Duong, 54, was detained on Jan. 24 by the police of Tu Son commune in Bac Ninh while he was filming a forced eviction. He met his lawyer, Ha Huy Son, on April 5 and was charged with “disturbing public order.”

According to the Vietnamese Political Prisoner Database, Duong was warned by authorities in September 2017 that he was sharing on Facebook “content that distorts the truth, impacts upon the credibility and reputation of other citizens and organizations” and “content that contradicts the directions and policies of the Party and the law of the state.”

Vietnam’s one-party communist government is currently detaining at least 130 political prisoners, including rights advocates and bloggers deemed threats to national security, according to New York-based Human Rights Watch. It also controls all media, censors the internet, and restricts basic freedoms of expression.

During the first eight months of 2018, at least 28 rights activists and bloggers have been put on trial, convicted, and sentenced to long prison terms, including prominent blogger and democracy advocate Tran Huynh Duy Thuc.

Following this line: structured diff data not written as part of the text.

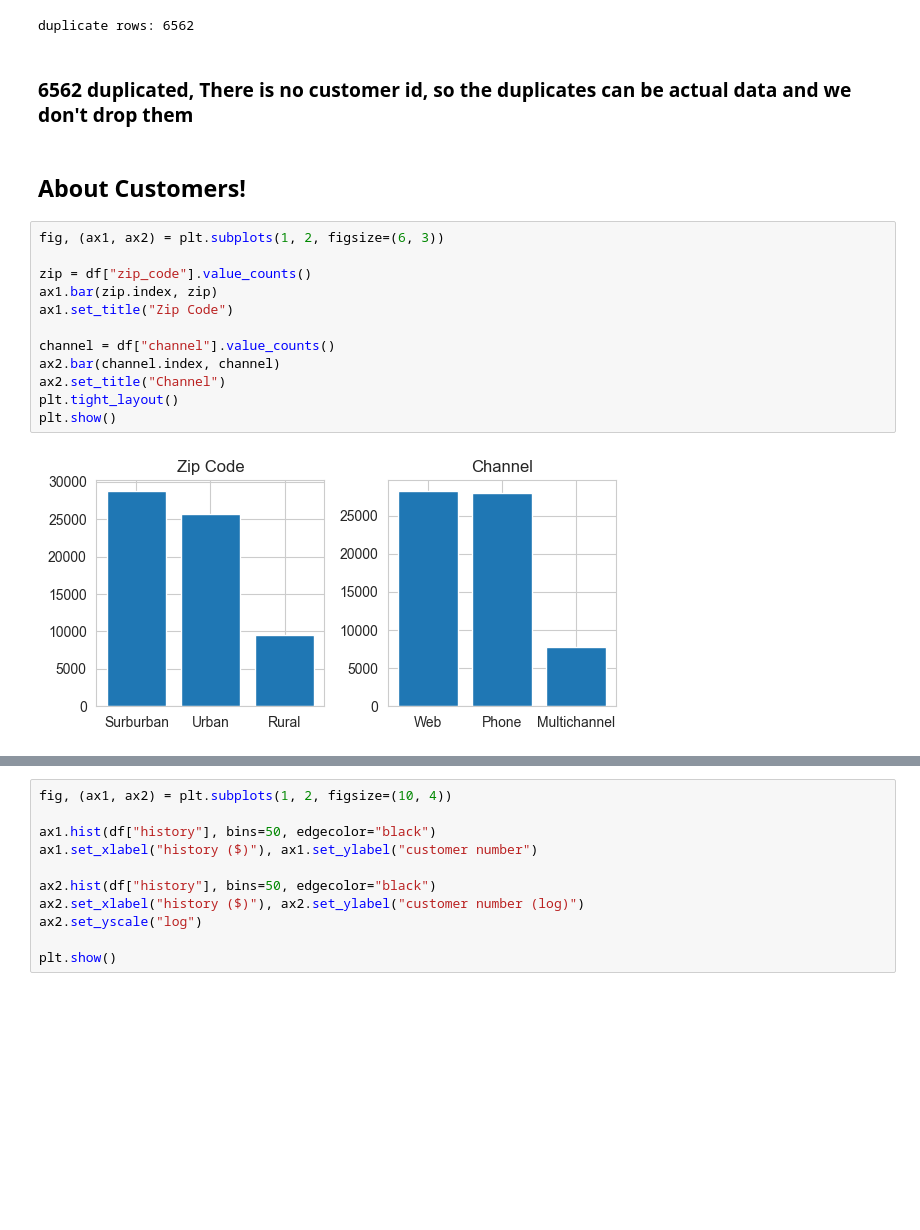
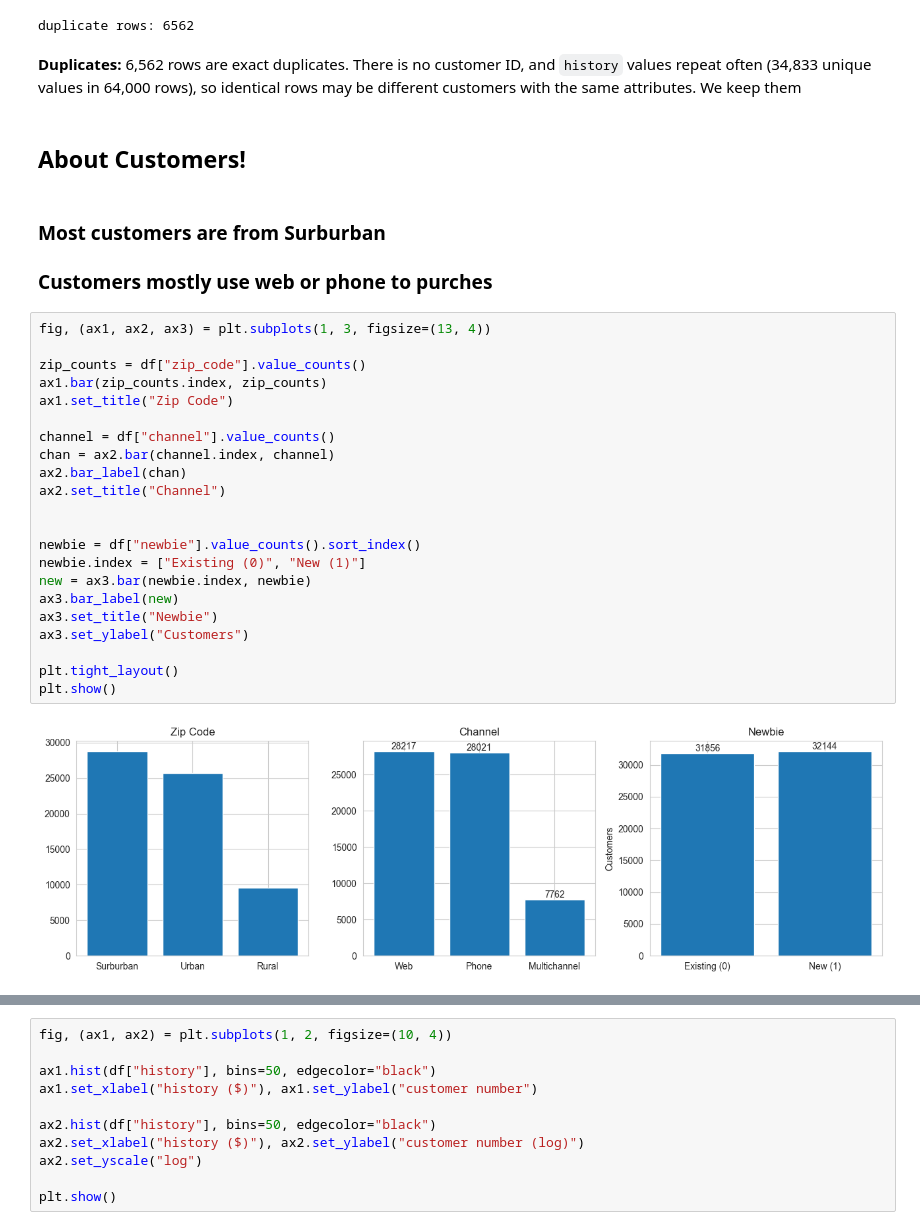
Before and after one commit to Fatemenamdar20/Project02-Customer-Analytics, a Jupyter notebook: Customer-Analytics.ipynb, the cells around one changed output, grey strips where cells are left out. Drawn from its saved outputs; the diff is of its cells as text; blank space fills up the shorter version.

Commit message:
customers features

```diff
--- a/Customer-Analytics.ipynb
+++ b/Customer-Analytics.ipynb
@@ -141,20 +158,33 @@ print(f'duplicate rows: {df.duplicated().sum()}')
 # %% [output]
 duplicate rows: 6562
 # %% [markdown]
-### 6562 duplicated, There is no customer id, so the duplicates can be actual data and we don't drop them
+**Duplicates:** 6,562 rows are exact duplicates. There is no customer ID, and `history` values repeat often (34,833 unique values in 64,000 rows), so identical rows may be different customers with the same attributes. We keep them
 # %% [markdown]
 ## About Customers!
+# %% [markdown]
+### Most customers are from Surburban
+### Customers mostly use web or phone to purches
 # %%
-fig, (ax1, ax2) = plt.subplots(1, 2, figsize=(6, 3))
+fig, (ax1, ax2, ax3) = plt.subplots(1, 3, figsize=(13, 4))
 
-zip = df["zip_code"].value_counts()
-ax1.bar(zip.index, zip)
+zip_counts = df["zip_code"].value_counts()
+ax1.bar(zip_counts.index, zip_counts)
 ax1.set_title("Zip Code")
 
 channel = df["channel"].value_counts()
-ax2.bar(channel.index, channel)
+chan = ax2.bar(channel.index, channel)
+ax2.bar_label(chan)
 ax2.set_title("Channel")
+
+
+newbie = df["newbie"].value_counts().sort_index()
+newbie.index = ["Existing (0)", "New (1)"]
+new = ax3.bar(newbie.index, newbie)
+ax3.bar_label(new)
+ax3.set_title("Newbie")
+ax3.set_ylabel("Customers")
+
 plt.tight_layout()
 plt.show()
 # %% [output]
-[figure, old version]
+[figure, new version]
```
Also changed, not shown: parts of 19 cells of this notebook.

Thuc, who is serving a 16-year sentence, has been on a hunger strike for nearly a month to protest police pressure on him to plead guilty in exchange for amnesty.

• Radio Free Asia, Sept. 17